Firstly, Dr. Sparano can often improve the appearance of the brow region using a combination of neurotoxins (e.g., Botox, Xeomin) and filler (e.g., Juvederm) or fat grafting. Changes in natural brow position with these non-surgical techniques are small, but often that is enough to elevate the correct portion of a brow to a more pleasing anatomic position, with improved appearance.

Secondly, Dr. Sparano now can lift the brows, temples, or central forehead, independently from one another, with shorter hidden incisions, and without the need to place screws, hardware, or fixation devices into the skull. Upper facial enhancement in this regard, requires skill and a very careful and deciphering eye so as to subtly but nicely achieve surgical goals, without an unnatural appearance.

The details and best options for any given patient are always discussed with Dr. Sparano in private consultation.


When is a good time to have a brow, forehead, or temple lift?
Anytime the brows and forehead are unpleasantly sagging and contributing to an aged appearance is an acceptable time for this procedure. Most patients choosing this procedure are in their 50’s to 60’s, but the procedure can be performed at any age.

Where does the brow, forehead, or temple lift take place?
This procedure is often performed in Dr. Sparano’s office-based setting using mild oral sedation with local anesthesia. When these procedures are combined with other facial surgeries, they are usually performed in an outpatient operating room setting with deeper anesthesia.

What is the difference between a brow lift and a temple lift?
Most brow lifts elevate the entire brow. Dr. Sparano believes it is often unnecessary to elevate the entire brow. A temple lift is an effective way to elevate the lateral brow (i.e., tail of the eyebrow), and subtly tighten slack soft tissue of the temple area. Often, lifting only the tail of the brow while leaving the central eyebrow undisturbed presents the most attractive eyebrow appearance.

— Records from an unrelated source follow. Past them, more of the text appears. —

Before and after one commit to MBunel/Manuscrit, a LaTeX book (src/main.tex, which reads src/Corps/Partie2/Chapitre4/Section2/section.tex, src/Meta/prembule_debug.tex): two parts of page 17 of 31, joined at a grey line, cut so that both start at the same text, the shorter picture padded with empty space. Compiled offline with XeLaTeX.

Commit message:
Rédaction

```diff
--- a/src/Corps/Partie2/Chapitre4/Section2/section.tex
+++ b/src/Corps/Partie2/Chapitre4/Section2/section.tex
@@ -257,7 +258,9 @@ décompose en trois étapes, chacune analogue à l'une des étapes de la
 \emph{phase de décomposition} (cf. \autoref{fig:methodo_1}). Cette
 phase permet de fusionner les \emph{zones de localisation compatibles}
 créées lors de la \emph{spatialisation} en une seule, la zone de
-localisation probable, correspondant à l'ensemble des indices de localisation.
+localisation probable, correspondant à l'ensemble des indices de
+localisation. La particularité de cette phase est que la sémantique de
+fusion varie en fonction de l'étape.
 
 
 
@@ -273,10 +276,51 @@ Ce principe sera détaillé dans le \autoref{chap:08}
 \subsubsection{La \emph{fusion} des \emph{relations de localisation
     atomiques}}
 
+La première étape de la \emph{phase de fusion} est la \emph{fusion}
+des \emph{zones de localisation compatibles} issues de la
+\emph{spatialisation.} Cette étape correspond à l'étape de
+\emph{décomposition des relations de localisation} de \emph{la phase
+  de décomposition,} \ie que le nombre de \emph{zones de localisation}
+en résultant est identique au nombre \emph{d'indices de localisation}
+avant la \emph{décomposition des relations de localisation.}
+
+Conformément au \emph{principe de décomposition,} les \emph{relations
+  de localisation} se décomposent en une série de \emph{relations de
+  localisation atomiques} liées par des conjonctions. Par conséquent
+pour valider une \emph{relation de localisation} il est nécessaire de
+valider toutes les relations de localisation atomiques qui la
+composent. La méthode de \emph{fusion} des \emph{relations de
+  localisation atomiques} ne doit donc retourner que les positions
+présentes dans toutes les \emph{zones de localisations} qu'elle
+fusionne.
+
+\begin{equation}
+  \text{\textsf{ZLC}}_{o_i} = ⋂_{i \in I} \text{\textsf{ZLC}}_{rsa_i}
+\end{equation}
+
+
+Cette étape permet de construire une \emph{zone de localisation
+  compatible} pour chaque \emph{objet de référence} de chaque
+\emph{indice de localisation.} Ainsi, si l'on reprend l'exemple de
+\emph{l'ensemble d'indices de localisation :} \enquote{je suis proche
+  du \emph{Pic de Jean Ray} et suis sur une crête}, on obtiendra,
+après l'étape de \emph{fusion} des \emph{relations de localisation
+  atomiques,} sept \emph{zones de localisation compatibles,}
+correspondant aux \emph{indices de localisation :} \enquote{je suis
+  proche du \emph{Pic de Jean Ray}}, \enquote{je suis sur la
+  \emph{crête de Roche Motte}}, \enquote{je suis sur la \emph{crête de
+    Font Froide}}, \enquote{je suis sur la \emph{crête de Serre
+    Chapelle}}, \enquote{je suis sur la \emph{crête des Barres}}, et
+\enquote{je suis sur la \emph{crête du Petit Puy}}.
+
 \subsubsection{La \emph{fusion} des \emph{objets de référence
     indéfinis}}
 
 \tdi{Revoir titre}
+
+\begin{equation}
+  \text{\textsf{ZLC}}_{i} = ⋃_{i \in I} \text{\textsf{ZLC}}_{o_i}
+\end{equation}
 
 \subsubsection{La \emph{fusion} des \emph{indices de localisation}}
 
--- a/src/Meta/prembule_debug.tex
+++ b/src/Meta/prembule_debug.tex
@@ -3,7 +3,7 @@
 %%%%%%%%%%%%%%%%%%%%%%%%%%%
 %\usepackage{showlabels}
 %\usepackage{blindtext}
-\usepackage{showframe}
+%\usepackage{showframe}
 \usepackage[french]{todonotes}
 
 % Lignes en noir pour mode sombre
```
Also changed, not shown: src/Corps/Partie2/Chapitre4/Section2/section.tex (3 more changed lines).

Can a brow lift be performed through an eyelid (blepharoplasty) incision if I’m getting my eyelids operated on?
Often, a tail-of-brow lift is easily performed through the same incision as the upper eyelid surgery. This can be an effective and powerful solution to a complex problem for the right candidates.

What is the recovery like after a brow/forehead lift?
Some swelling, temporary numbness, and mild bruising are common after this procedure. The level of post-operative discomfort is usually mild and easily controlled with an appropriate oral pain medication. Swelling and bruising can last as long as 2 weeks, but are usually diminished by 1 week. Any marked discoloration from temporary bruising can be covered up with make-up when necessary.

How much time off from my daily activities should I schedule?
Most patients return to their normal daily activities within 7-10 days.

When can I return to exercise after the procedure?
Exercise and strenuous work or activities are restricted for 2 weeks following surgery.